|International Classification||G10K11/08, H04R17/10, H04R1/22|
|Cooperative Classification||G10K11/08, H04R17/10, H04R1/225|
|European Classification||G10K11/08, H04R1/22C, H04R17/10|
|Dec 30, 1981||AS||Assignment|
Owner name: MOTOROLA, INC. SCHAUMBURG, IL A CORP. OF DE
Free format text: ASSIGNMENT OF ASSIGNORS INTEREST.;ASSIGNOR:BOST, JONATHAN R.;REEL/FRAME:003972/0171
Effective date: 19811209
|Jun 8, 1987||REMI||Maintenance fee reminder mailed|
|Jun 14, 1987||REMI||Maintenance fee reminder mailed|
|Jul 13, 1987||SULP||Surcharge for late payment|
|Jul 13, 1987||FPAY||Fee payment|
Year of fee payment: 4
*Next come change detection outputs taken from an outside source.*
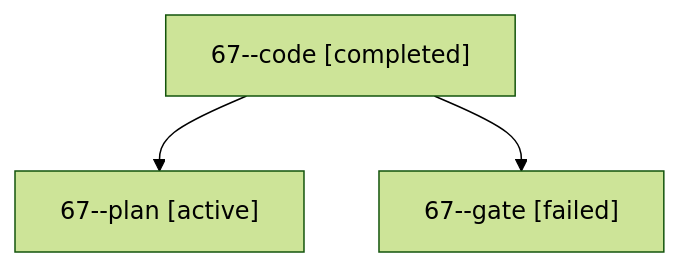
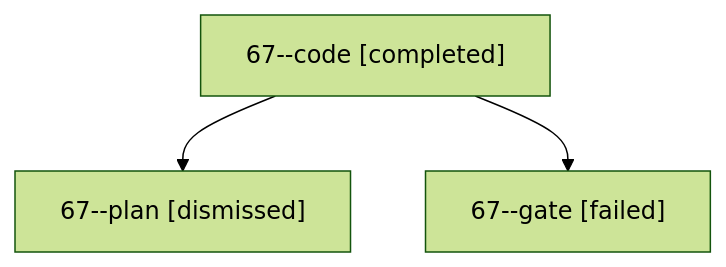
The diagram in sessions/bbugyi200.apollo.67.md (bobs-org/bob-cli--agents), drawn with Mermaid (forest theme) before and after one commit. The commit also changed other lines of this file and 19 other files, not shown here.

````diff
--- a/sessions/bbugyi200.apollo.67.md
+++ b/sessions/bbugyi200.apollo.67.md
@@ -9,8 +9,8 @@
 ```mermaid
 flowchart TD
   n0["67--code [completed]"]
-  n1["67--plan [active]"]
+  n1["67--plan [dismissed]"]
   n0 --> n1
   n2["67--gate [failed]"]
   n0 --> n2
 ```
````
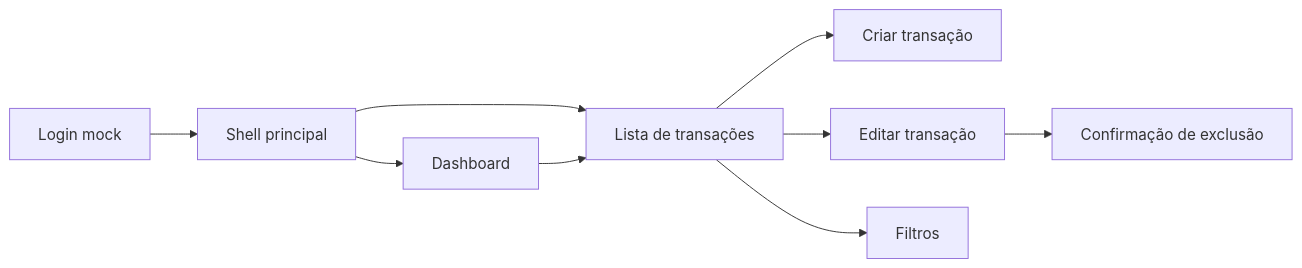
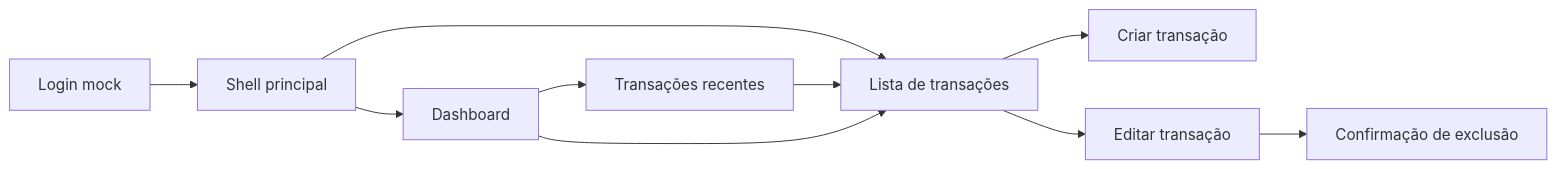
One commit to leomoraesitu/fintrack changed the first of 3 diagrams in README.md. Above: the diagram before and after it, drawn with Mermaid. The commit also changed other lines of this file and 4 other files, not shown here.

````diff
--- a/README.md
+++ b/README.md
@@ -50,11 +60,12 @@
 ```mermaid
 flowchart LR
 	A[Login mock] --> B[Shell principal]
 	B --> C[Dashboard]
 	B --> D[Lista de transações]
+	C --> I[Transações recentes]
+	I --> D
 	D --> E[Criar transação]
 	D --> F[Editar transação]
-	D --> G[Filtros]
 	F --> H[Confirmação de exclusão]
 	C --> D
 ```
````
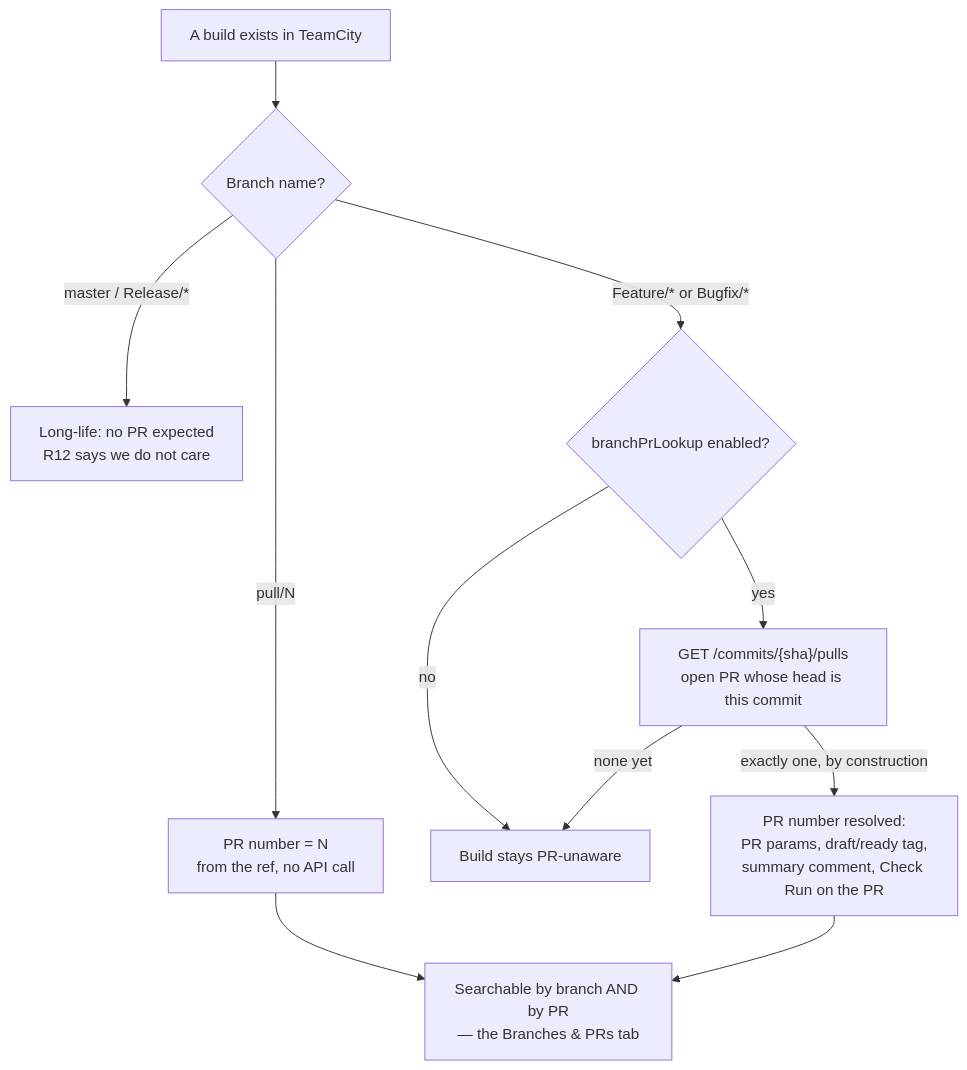
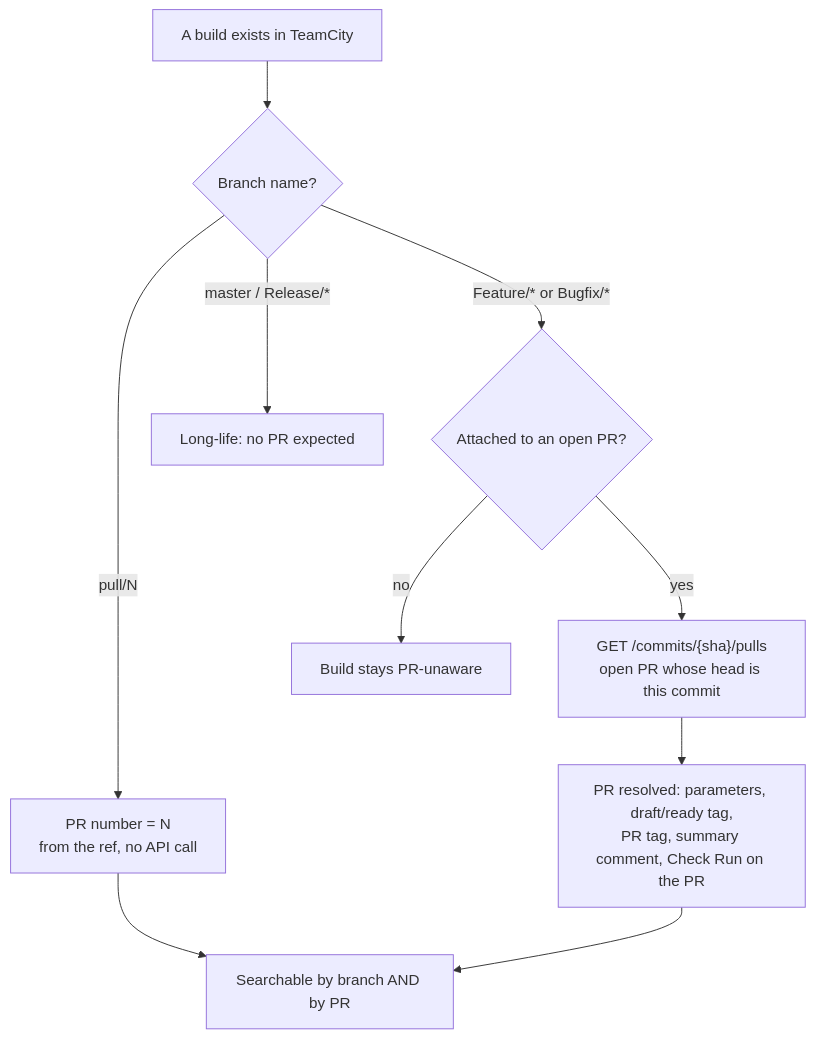
Before and after one commit to Silmaen/teamcity-github: the sixth of 7 diagrams in doc/branching-workflows.md, drawn with Mermaid. The commit also changed other lines of this file and 15 other files, not shown here.

````diff
--- a/doc/branching-workflows.md
+++ b/doc/branching-workflows.md
@@ -907,13 +865,12 @@
 ```mermaid
 flowchart TD
     A["A build exists in TeamCity"] --> B{"Branch name?"}
     B -->|"pull/N"| C["PR number = N<br/>from the ref, no API call"]
-    B -->|"master / Release/*"| D["Long-life: no PR expected<br/>R12 says we do not care"]
-    B -->|"Feature/* or Bugfix/*"| E{"branchPrLookup enabled?"}
+    B -->|"master / Release/*"| D["Long-life: no PR expected"]
+    B -->|"Feature/* or Bugfix/*"| E{"Attached to an open PR?"}
     E -->|no| F["Build stays PR-unaware"]
     E -->|yes| G["GET /commits/{sha}/pulls<br/>open PR whose head is this commit"]
-    G -->|"exactly one, by construction"| H["PR number resolved:<br/>PR params, draft/ready tag,<br/>summary comment, Check Run on the PR"]
-    G -->|"none yet"| F
-    C --> I["Searchable by branch AND by PR<br/>— the Branches & PRs tab"]
+    G --> H["PR resolved: parameters, draft/ready tag,<br/>PR tag, summary comment, Check Run on the PR"]
+    C --> I["Searchable by branch AND by PR"]
     H --> I
 ```
````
|Apr 29, 1991||FPAY||Fee payment|
Year of fee payment: 8
|Dec 15, 1994||FPAY||Fee payment|
Year of fee payment: 12
|Mar 2, 1999||AS||Assignment|
Owner name: CTS CORPORATION, INDIANA
Free format text: ASSIGNMENT OF ASSIGNORS INTEREST;ASSIGNOR:MOTOROLA, INC., A CORPORATION OF DELAWARE;REEL/FRAME:009808/0378
Effective date: 19990226